- _Extracted data entries_
***

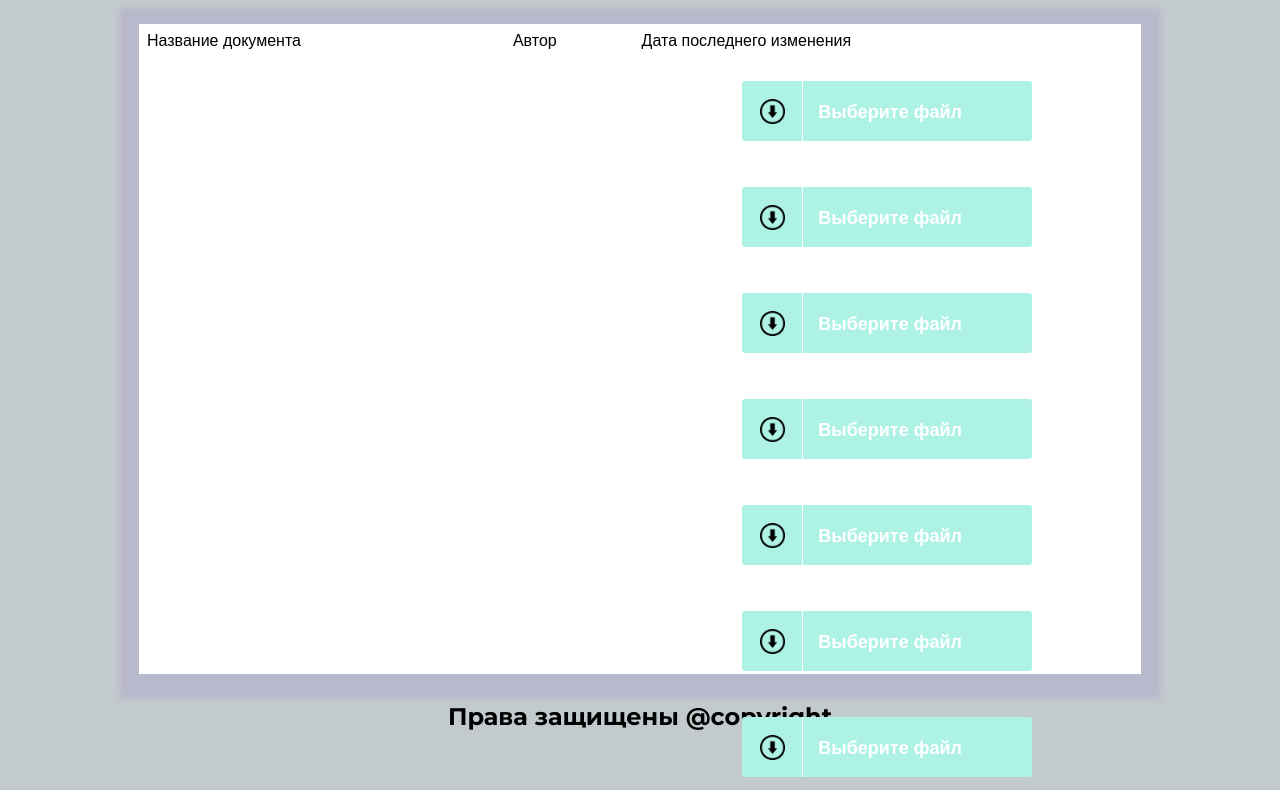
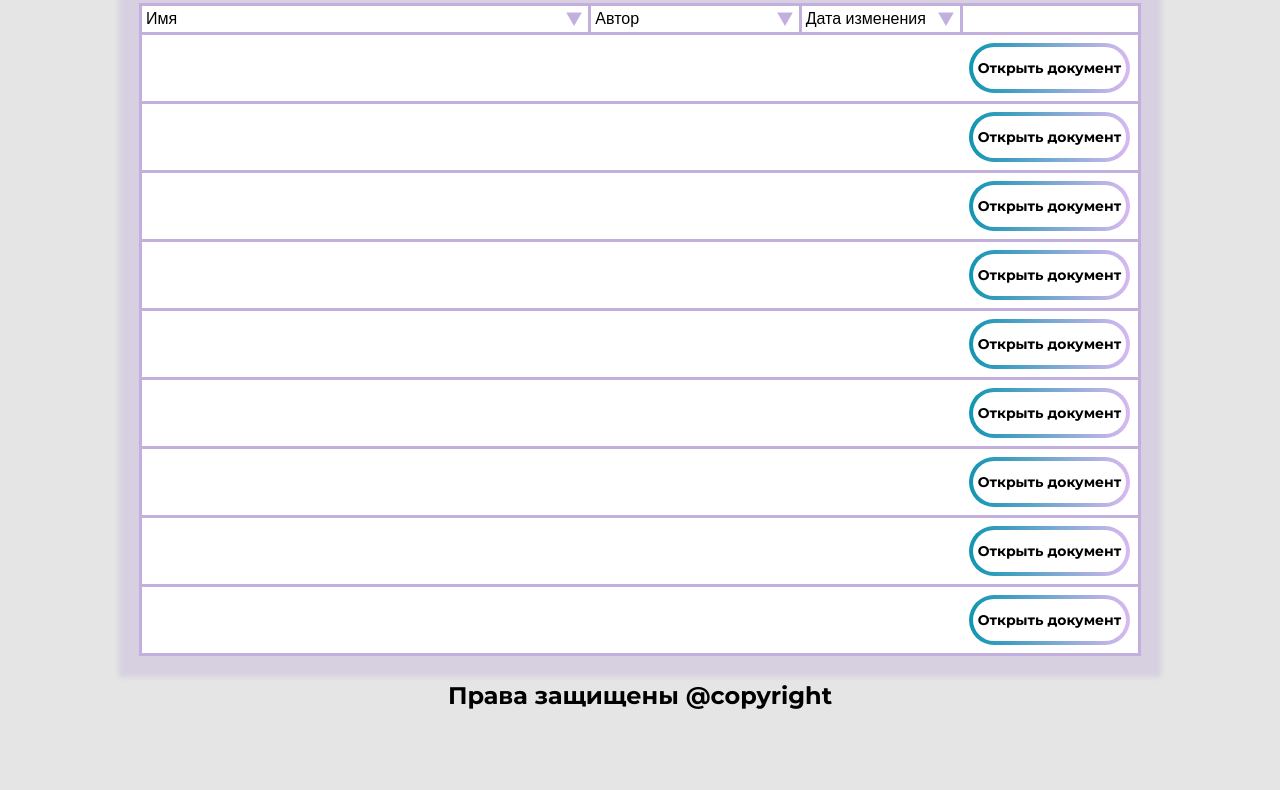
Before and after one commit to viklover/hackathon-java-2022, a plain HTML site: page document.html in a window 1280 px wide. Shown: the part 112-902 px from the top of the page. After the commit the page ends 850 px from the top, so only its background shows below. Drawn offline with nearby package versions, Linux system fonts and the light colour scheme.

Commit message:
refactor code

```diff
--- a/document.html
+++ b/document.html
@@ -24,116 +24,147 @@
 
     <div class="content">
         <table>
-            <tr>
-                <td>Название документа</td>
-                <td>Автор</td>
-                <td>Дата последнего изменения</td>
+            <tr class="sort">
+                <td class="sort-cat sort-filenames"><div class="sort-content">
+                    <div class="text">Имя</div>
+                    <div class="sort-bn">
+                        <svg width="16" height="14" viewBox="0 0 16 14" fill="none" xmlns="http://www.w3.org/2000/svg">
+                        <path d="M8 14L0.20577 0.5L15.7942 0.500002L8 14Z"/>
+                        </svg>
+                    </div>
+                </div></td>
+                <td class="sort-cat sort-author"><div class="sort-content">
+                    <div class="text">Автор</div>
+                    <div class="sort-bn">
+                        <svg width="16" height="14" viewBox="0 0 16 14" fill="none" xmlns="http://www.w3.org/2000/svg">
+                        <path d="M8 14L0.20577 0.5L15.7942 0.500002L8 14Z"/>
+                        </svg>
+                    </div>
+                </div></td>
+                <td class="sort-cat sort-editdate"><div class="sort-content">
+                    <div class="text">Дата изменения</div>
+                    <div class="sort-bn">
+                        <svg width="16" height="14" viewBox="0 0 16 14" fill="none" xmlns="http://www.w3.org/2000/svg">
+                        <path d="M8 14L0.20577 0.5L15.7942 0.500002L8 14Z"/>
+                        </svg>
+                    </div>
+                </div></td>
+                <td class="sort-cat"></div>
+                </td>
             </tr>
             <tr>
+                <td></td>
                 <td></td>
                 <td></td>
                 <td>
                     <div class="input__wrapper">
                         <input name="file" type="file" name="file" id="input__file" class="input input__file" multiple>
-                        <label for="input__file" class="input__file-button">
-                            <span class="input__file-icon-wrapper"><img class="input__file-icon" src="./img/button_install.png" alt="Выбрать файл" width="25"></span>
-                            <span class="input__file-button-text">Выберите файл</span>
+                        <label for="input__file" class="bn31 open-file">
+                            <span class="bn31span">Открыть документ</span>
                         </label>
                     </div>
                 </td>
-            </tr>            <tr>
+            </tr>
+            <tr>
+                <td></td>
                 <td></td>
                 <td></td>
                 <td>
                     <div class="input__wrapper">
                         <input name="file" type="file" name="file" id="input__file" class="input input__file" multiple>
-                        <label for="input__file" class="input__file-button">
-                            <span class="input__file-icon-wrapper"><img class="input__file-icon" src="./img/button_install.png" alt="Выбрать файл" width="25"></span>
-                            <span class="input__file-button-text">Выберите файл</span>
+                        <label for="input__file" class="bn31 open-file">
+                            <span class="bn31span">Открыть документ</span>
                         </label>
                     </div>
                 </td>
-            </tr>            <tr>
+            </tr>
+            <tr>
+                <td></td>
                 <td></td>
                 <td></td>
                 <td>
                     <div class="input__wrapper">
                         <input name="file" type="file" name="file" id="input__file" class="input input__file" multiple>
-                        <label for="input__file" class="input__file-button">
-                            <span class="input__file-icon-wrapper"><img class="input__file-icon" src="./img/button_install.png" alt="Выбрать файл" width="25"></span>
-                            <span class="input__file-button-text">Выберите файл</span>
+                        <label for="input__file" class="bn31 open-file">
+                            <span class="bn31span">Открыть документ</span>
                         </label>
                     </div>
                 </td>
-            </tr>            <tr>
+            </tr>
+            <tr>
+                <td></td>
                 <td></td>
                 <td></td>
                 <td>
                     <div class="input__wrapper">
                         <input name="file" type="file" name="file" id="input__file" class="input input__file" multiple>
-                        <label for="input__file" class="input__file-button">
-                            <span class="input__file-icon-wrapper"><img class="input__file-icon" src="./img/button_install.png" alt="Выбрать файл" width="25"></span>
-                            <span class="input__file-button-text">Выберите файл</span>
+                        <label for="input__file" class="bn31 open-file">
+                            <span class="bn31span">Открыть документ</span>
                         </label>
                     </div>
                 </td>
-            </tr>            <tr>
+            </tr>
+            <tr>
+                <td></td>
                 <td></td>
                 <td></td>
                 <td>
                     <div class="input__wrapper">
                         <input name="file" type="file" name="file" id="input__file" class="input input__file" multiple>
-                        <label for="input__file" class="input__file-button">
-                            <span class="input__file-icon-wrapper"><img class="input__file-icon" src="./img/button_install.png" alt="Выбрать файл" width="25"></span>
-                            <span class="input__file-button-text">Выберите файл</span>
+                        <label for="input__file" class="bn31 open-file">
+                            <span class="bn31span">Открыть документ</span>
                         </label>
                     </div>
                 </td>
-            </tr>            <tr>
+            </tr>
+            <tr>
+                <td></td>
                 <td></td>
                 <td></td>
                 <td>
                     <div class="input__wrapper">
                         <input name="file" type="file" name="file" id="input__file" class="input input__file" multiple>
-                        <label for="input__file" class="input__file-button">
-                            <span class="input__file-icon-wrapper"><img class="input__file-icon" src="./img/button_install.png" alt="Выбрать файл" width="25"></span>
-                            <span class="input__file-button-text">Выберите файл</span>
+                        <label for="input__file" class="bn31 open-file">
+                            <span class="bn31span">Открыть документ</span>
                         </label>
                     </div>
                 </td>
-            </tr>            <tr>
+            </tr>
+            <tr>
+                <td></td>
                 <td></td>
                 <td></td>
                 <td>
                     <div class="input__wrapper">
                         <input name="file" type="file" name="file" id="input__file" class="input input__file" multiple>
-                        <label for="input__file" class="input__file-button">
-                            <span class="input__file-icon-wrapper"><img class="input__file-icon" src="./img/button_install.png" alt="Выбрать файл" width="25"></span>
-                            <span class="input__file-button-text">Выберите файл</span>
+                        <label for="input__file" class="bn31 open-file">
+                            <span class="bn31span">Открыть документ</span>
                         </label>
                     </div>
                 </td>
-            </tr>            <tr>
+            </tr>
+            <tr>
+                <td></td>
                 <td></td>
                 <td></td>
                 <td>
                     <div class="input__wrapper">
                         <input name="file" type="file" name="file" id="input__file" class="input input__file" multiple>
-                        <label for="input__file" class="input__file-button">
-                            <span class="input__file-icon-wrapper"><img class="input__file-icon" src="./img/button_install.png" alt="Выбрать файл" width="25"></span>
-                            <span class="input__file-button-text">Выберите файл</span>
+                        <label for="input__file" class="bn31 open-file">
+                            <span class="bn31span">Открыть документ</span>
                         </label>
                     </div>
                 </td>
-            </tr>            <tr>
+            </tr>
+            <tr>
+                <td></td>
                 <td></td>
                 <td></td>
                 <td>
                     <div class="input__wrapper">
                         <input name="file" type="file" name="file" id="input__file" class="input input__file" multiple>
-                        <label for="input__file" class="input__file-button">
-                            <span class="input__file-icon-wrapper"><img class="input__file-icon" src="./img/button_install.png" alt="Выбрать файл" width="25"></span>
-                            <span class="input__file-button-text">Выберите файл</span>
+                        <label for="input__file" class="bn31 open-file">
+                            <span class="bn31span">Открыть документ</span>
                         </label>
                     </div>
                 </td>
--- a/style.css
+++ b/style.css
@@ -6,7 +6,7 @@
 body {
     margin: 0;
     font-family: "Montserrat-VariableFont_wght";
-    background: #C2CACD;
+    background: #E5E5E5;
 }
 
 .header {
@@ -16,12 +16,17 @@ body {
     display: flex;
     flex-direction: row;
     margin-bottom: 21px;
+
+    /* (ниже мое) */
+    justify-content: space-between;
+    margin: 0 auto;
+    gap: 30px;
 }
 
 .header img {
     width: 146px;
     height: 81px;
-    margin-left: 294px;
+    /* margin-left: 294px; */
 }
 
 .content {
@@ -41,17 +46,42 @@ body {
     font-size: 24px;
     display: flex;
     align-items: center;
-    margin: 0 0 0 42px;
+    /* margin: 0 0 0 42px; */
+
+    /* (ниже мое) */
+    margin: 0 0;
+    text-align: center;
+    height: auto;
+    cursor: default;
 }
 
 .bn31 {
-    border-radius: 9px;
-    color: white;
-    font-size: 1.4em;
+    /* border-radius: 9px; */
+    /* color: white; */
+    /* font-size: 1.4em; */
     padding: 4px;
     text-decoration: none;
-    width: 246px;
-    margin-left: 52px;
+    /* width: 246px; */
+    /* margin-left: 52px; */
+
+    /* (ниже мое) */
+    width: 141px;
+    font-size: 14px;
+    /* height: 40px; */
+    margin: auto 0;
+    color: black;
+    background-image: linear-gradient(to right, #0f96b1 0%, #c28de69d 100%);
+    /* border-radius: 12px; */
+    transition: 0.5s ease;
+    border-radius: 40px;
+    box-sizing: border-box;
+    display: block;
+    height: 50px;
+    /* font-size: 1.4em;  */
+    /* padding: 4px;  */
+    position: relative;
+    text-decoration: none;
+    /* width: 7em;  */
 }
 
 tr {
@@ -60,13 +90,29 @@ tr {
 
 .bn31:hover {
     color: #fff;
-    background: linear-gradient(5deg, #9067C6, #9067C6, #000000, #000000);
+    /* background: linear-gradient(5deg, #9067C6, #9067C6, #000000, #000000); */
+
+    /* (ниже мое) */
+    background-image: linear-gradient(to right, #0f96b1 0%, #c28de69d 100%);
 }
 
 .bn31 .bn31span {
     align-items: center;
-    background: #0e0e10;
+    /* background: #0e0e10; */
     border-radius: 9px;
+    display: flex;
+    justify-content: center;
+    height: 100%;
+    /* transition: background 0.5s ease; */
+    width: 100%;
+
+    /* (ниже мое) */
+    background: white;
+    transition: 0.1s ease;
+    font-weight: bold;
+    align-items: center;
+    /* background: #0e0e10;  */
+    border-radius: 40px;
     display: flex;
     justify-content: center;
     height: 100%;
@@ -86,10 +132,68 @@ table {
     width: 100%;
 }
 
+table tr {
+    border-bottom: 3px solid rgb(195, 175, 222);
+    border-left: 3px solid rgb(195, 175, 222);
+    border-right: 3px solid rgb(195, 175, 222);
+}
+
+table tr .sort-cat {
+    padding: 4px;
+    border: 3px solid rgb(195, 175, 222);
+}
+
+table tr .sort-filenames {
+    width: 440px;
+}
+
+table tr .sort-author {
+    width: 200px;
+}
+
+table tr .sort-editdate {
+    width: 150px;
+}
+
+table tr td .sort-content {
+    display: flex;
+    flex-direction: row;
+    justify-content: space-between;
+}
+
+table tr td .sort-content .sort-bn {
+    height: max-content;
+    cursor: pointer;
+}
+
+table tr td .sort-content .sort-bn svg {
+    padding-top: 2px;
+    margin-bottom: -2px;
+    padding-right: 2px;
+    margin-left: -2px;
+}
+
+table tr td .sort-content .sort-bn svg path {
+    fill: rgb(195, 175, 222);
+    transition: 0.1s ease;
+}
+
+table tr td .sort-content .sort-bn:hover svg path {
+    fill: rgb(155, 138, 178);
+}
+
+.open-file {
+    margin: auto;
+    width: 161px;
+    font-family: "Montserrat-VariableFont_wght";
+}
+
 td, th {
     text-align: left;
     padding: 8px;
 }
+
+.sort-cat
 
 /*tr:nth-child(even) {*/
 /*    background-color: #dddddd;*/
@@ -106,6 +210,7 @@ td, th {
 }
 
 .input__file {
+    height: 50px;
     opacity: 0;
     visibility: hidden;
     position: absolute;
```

***

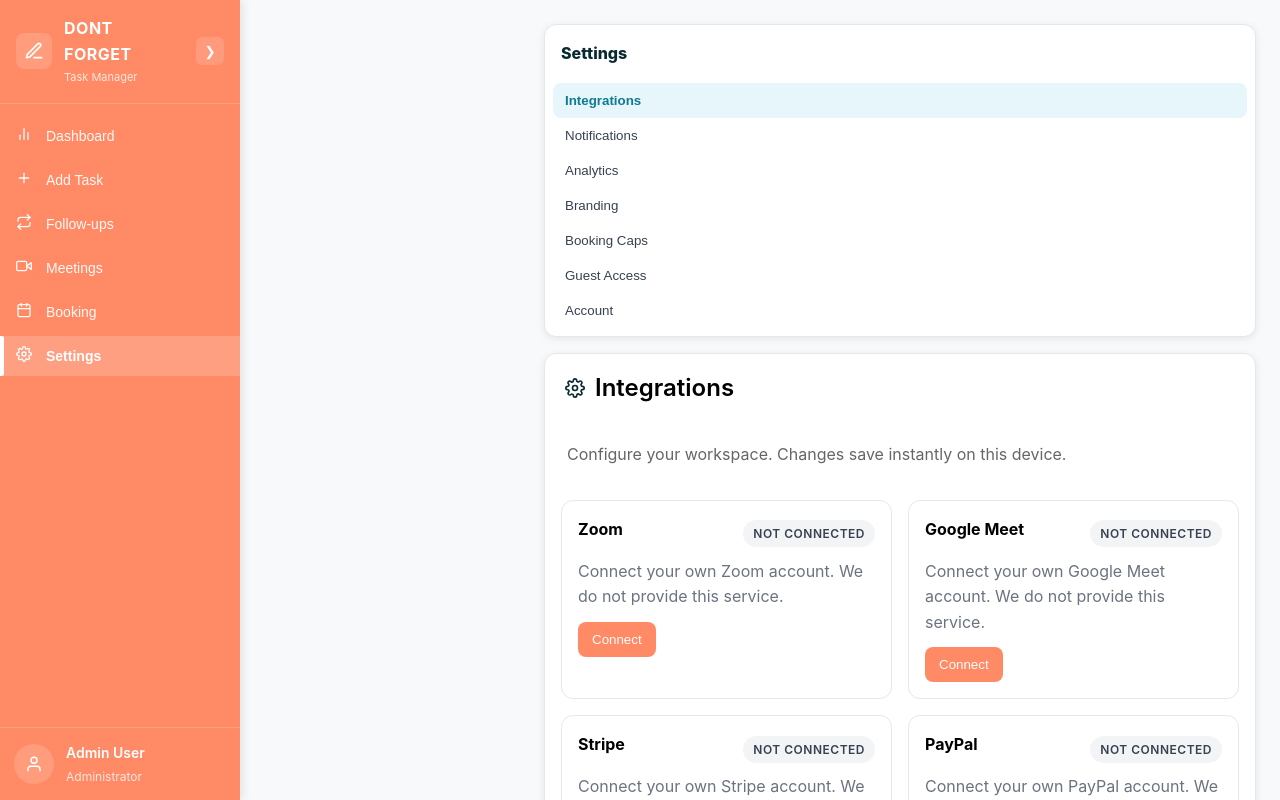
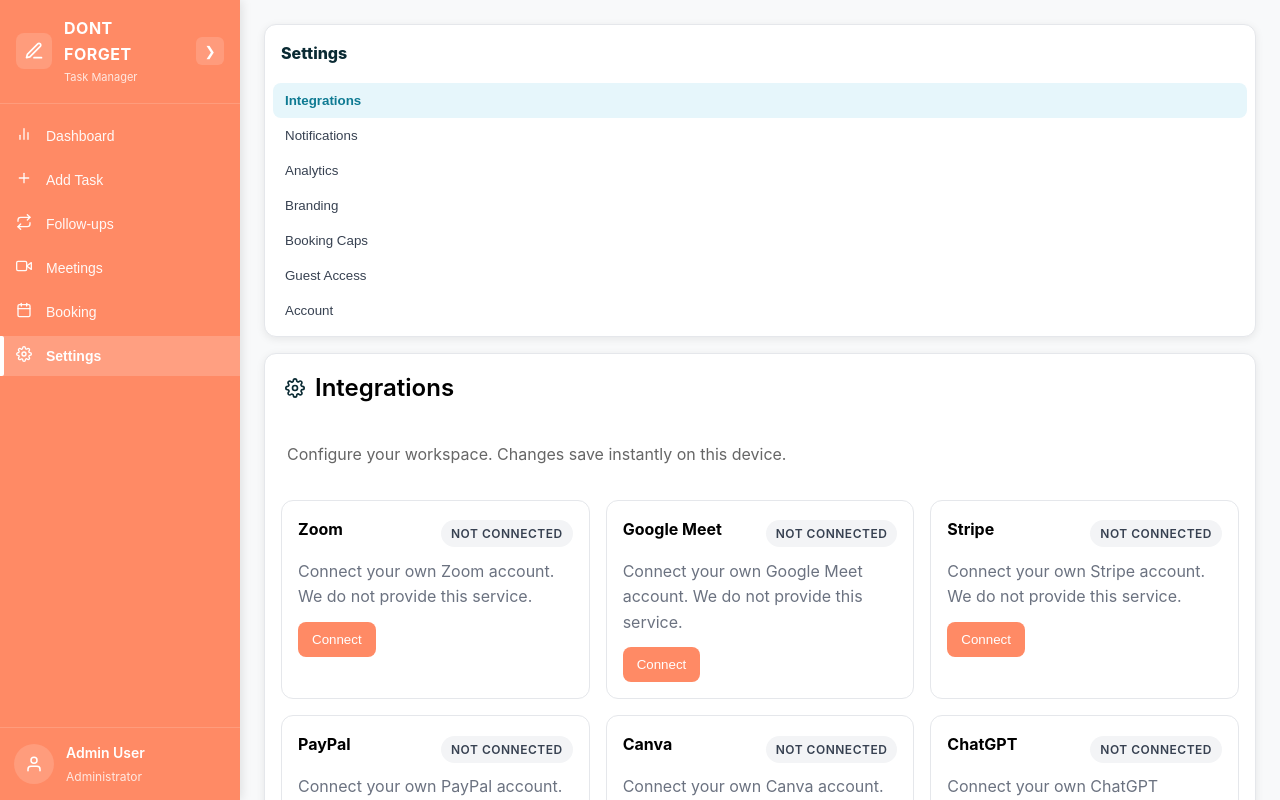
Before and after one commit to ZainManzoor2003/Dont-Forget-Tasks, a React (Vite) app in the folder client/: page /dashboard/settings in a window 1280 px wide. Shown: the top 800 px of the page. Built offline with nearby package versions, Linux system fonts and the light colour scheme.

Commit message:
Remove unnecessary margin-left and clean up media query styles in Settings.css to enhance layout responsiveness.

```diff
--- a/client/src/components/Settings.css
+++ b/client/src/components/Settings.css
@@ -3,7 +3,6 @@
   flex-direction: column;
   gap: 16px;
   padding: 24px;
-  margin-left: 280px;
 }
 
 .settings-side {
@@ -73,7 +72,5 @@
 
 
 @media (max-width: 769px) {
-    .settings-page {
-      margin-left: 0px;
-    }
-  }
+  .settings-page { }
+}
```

***

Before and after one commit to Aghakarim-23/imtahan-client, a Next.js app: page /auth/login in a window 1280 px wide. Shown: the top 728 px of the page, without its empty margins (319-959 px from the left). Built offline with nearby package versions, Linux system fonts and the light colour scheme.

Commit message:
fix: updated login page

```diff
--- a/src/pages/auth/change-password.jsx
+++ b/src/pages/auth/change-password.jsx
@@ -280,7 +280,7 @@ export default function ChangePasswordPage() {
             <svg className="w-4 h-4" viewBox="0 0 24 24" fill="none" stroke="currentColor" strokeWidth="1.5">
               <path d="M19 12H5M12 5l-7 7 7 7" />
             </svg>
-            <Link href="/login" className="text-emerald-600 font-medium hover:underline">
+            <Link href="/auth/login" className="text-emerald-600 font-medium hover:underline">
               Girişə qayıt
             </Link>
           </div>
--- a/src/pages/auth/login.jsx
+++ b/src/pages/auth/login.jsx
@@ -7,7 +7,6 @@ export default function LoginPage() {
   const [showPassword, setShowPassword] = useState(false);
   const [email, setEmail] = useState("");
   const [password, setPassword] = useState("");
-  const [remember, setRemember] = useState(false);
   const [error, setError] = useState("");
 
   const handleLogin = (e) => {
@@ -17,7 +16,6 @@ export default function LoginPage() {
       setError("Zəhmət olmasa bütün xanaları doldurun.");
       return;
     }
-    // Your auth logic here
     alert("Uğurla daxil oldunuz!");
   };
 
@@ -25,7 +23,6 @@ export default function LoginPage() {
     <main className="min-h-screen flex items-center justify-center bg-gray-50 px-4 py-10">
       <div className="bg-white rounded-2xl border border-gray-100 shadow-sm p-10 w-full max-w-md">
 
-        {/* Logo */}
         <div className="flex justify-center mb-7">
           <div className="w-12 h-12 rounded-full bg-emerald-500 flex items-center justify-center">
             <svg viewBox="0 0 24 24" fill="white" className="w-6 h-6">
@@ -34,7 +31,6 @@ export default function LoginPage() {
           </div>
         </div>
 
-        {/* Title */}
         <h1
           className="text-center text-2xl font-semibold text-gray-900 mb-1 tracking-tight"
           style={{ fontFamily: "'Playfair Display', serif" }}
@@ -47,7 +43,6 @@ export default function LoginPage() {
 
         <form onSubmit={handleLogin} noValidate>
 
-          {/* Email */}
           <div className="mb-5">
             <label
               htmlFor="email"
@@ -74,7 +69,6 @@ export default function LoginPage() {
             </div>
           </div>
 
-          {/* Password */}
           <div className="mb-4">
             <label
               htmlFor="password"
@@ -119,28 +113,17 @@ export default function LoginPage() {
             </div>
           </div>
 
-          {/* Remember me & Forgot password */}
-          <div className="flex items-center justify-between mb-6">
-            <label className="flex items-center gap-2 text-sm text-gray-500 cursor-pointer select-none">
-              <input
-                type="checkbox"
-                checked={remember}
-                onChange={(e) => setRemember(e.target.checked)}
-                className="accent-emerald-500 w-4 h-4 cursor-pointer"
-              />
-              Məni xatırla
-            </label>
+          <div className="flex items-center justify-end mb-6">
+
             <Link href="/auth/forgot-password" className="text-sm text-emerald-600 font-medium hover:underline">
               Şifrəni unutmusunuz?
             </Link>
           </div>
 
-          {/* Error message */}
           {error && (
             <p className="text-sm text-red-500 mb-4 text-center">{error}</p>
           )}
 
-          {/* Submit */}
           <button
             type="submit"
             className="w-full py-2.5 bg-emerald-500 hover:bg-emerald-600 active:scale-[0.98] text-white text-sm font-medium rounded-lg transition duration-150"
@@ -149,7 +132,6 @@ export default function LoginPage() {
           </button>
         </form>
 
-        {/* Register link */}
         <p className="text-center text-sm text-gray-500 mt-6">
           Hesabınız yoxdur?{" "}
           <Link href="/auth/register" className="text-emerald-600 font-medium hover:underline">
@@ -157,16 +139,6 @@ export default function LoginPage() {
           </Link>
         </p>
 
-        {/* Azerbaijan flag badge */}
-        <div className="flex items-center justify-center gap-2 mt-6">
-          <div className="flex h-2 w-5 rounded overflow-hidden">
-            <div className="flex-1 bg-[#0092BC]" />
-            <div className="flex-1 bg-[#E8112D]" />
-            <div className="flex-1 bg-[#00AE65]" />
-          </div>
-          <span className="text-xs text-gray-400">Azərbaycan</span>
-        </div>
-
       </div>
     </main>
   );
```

***

- _Work to complete_
Copy each line in the data that holds the word "size".

- _Your solution_
     font-size: 24px;
-    font-size: 1.4em;
+    /* font-size: 1.4em; */
+    font-size: 14px;
+    /* font-size: 1.4em;  */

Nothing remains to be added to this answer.